## Brief
Wherever a line of the data contains "Downloads", copy that line.

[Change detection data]
____

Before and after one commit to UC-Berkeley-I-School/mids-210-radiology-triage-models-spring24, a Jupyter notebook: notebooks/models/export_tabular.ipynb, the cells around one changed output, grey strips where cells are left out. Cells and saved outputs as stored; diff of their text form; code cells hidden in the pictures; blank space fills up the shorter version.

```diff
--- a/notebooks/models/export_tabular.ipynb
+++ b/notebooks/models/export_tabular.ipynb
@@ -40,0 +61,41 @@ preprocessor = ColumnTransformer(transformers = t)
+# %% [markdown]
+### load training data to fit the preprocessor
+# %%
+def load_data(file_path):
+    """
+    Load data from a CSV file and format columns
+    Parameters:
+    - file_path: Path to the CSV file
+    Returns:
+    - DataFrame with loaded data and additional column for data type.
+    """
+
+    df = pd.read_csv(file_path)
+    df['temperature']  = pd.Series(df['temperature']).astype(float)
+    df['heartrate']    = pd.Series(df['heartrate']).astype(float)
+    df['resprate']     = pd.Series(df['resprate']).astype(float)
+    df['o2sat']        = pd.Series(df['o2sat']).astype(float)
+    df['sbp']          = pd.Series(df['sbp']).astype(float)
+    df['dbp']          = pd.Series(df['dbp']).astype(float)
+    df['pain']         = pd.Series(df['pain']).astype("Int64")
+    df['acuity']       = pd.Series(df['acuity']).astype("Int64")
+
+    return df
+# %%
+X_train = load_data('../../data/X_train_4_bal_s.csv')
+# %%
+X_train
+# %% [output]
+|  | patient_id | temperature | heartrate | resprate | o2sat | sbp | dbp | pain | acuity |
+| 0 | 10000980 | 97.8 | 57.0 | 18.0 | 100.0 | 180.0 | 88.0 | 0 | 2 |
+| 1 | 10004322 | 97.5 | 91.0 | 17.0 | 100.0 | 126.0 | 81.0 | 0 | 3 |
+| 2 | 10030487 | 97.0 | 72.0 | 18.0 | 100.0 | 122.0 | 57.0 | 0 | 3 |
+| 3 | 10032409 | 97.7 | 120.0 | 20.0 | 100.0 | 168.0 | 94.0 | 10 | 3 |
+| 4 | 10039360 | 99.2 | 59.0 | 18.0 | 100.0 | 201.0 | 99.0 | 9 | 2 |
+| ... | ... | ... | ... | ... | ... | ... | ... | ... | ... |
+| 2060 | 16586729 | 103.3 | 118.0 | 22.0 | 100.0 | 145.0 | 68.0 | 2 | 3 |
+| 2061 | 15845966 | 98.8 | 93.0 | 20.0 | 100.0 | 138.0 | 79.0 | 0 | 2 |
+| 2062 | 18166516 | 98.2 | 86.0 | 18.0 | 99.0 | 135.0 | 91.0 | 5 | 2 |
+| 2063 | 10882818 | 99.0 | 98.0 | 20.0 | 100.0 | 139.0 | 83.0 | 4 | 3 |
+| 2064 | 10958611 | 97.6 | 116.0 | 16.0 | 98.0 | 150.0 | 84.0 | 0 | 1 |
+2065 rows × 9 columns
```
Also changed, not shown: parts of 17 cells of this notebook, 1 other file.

____

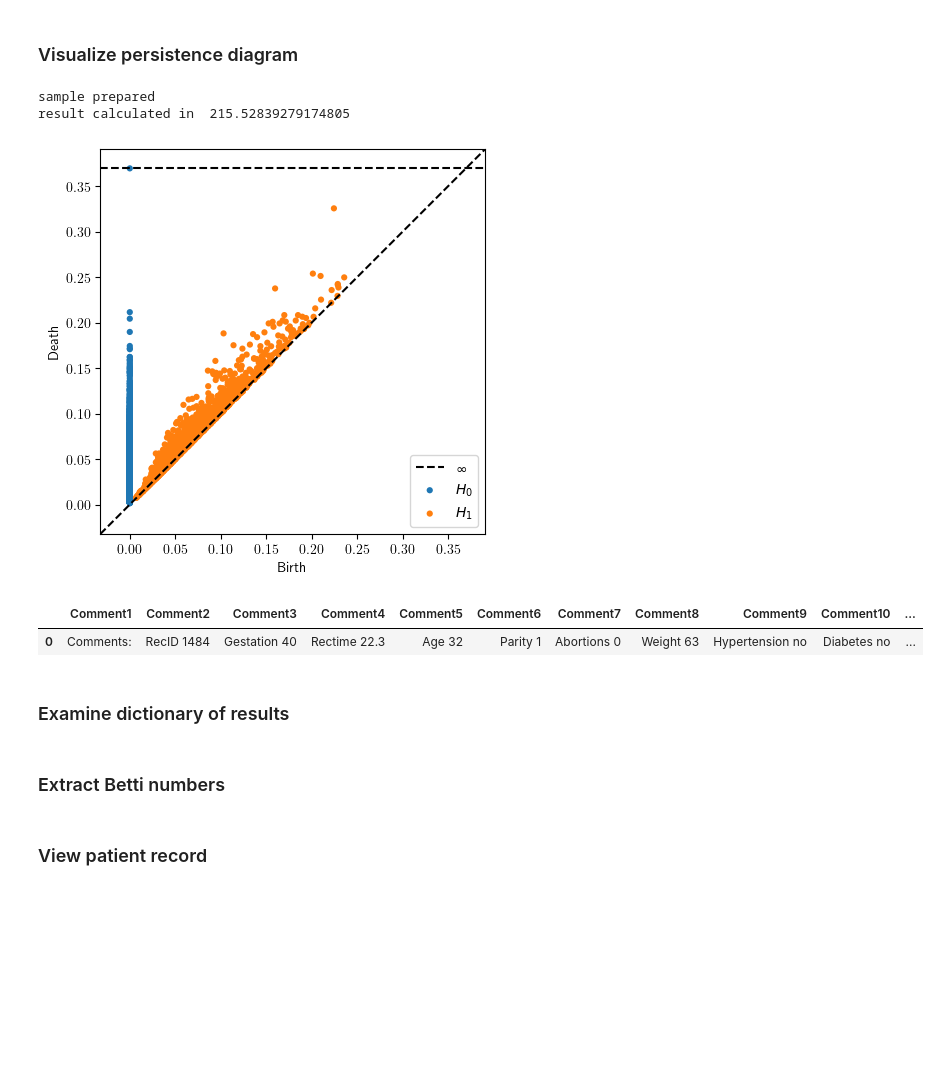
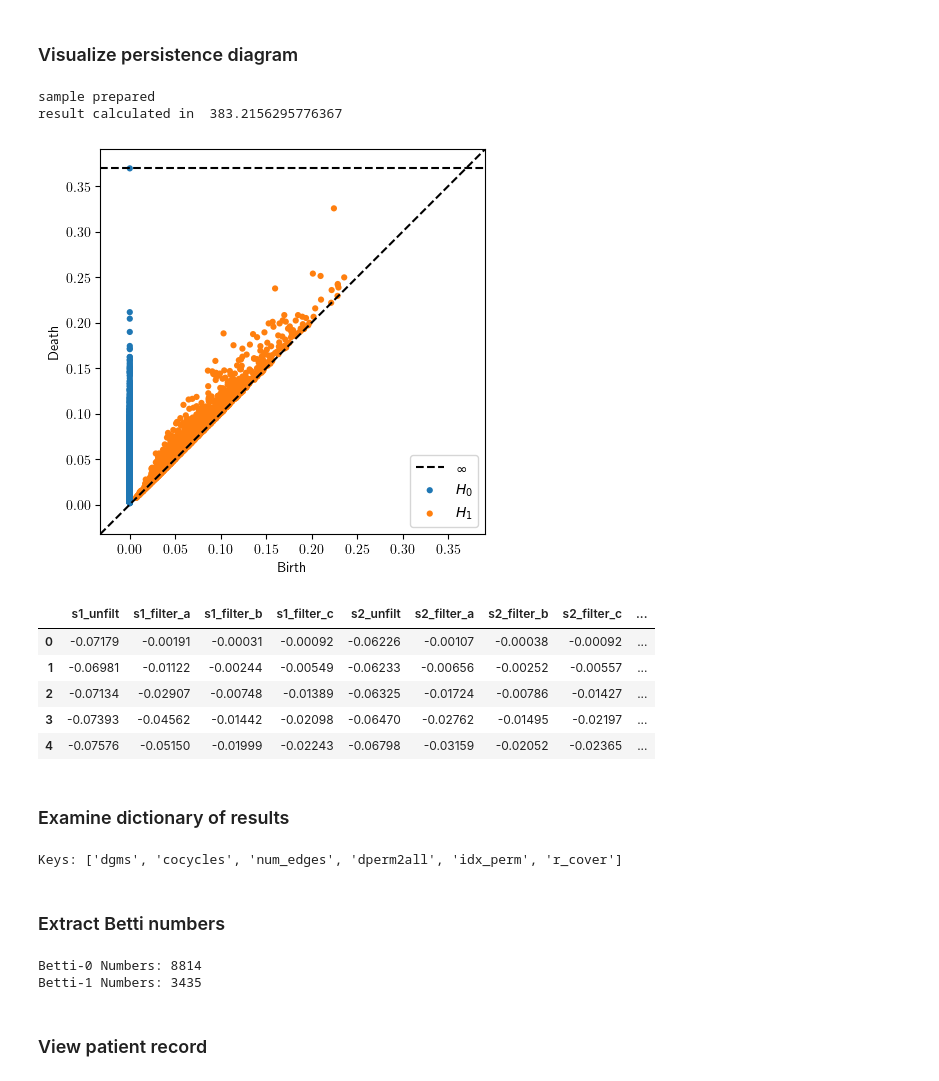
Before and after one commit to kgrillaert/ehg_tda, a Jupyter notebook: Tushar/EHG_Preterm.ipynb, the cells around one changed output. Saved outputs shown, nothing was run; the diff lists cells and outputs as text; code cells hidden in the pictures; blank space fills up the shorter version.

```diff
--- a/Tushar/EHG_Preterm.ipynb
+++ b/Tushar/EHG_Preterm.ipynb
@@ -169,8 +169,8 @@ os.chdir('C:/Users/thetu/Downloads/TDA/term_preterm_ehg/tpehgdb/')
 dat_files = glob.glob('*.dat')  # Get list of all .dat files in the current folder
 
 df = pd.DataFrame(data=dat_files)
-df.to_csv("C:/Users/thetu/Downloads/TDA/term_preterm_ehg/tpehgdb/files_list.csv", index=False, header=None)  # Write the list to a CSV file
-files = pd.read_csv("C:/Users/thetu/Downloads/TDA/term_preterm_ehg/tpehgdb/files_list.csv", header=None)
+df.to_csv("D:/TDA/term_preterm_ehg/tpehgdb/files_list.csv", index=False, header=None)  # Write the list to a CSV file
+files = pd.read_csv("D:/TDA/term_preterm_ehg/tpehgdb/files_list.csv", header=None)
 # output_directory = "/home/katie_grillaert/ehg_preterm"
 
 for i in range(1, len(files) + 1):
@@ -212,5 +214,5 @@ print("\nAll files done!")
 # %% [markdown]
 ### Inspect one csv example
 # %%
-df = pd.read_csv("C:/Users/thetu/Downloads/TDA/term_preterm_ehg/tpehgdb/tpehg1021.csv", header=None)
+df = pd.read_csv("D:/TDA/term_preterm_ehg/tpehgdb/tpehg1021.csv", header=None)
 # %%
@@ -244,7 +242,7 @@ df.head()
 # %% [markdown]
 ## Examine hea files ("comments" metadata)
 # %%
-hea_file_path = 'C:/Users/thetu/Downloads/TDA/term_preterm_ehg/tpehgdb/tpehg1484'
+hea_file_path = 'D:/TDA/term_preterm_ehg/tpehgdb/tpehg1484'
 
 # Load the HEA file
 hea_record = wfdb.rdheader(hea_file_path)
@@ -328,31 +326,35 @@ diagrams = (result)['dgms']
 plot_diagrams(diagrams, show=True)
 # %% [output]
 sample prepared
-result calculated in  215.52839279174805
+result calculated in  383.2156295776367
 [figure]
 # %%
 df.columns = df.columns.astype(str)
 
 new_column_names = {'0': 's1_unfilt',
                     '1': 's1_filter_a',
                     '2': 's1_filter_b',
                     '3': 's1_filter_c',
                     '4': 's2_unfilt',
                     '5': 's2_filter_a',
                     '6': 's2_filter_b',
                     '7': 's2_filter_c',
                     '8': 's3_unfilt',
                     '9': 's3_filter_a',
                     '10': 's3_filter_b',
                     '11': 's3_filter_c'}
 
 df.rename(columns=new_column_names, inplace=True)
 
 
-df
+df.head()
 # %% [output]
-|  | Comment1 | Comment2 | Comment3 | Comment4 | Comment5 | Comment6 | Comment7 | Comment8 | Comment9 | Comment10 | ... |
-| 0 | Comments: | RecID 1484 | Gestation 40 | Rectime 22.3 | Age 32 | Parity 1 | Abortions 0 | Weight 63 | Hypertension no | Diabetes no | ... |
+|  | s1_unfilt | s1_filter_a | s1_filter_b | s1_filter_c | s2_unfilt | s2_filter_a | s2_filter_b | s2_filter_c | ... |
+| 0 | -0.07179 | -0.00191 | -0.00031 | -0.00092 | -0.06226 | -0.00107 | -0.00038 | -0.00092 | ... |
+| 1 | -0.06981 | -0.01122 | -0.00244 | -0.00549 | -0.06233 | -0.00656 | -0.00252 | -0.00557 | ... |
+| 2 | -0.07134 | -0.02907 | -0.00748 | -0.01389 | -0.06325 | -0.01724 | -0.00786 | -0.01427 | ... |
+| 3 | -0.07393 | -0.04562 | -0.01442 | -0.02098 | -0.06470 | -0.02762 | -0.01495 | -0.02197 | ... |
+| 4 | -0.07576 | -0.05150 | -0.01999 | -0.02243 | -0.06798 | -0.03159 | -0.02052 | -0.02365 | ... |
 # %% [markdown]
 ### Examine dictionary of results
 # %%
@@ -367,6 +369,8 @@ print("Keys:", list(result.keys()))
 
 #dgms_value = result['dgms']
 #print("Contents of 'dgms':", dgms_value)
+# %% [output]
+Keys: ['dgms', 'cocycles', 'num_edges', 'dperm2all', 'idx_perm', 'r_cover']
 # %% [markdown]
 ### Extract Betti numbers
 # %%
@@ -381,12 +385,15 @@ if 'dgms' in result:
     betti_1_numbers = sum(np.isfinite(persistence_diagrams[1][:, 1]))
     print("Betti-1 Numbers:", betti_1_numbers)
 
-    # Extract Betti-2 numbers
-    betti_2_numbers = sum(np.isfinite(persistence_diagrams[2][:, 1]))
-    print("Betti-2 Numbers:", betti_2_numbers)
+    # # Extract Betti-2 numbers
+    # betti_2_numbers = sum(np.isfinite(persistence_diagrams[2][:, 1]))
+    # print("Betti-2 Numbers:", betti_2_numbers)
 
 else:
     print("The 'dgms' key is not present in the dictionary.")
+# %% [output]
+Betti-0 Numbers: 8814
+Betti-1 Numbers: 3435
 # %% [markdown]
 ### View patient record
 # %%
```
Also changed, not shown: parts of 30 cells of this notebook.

____

## Task result
@@ -169,8 +169,8 @@ os.chdir('C:/Users/thetu/Downloads/TDA/term_preterm_ehg/tpehgdb/')
-df.to_csv("C:/Users/thetu/Downloads/TDA/term_preterm_ehg/tpehgdb/files_list.csv", index=False, header=None)  # Write the list to a CSV file
-files = pd.read_csv("C:/Users/thetu/Downloads/TDA/term_preterm_ehg/tpehgdb/files_list.csv", header=None)
-df = pd.read_csv("C:/Users/thetu/Downloads/TDA/term_preterm_ehg/tpehgdb/tpehg1021.csv", header=None)
-hea_file_path = 'C:/Users/thetu/Downloads/TDA/term_preterm_ehg/tpehgdb/tpehg1484'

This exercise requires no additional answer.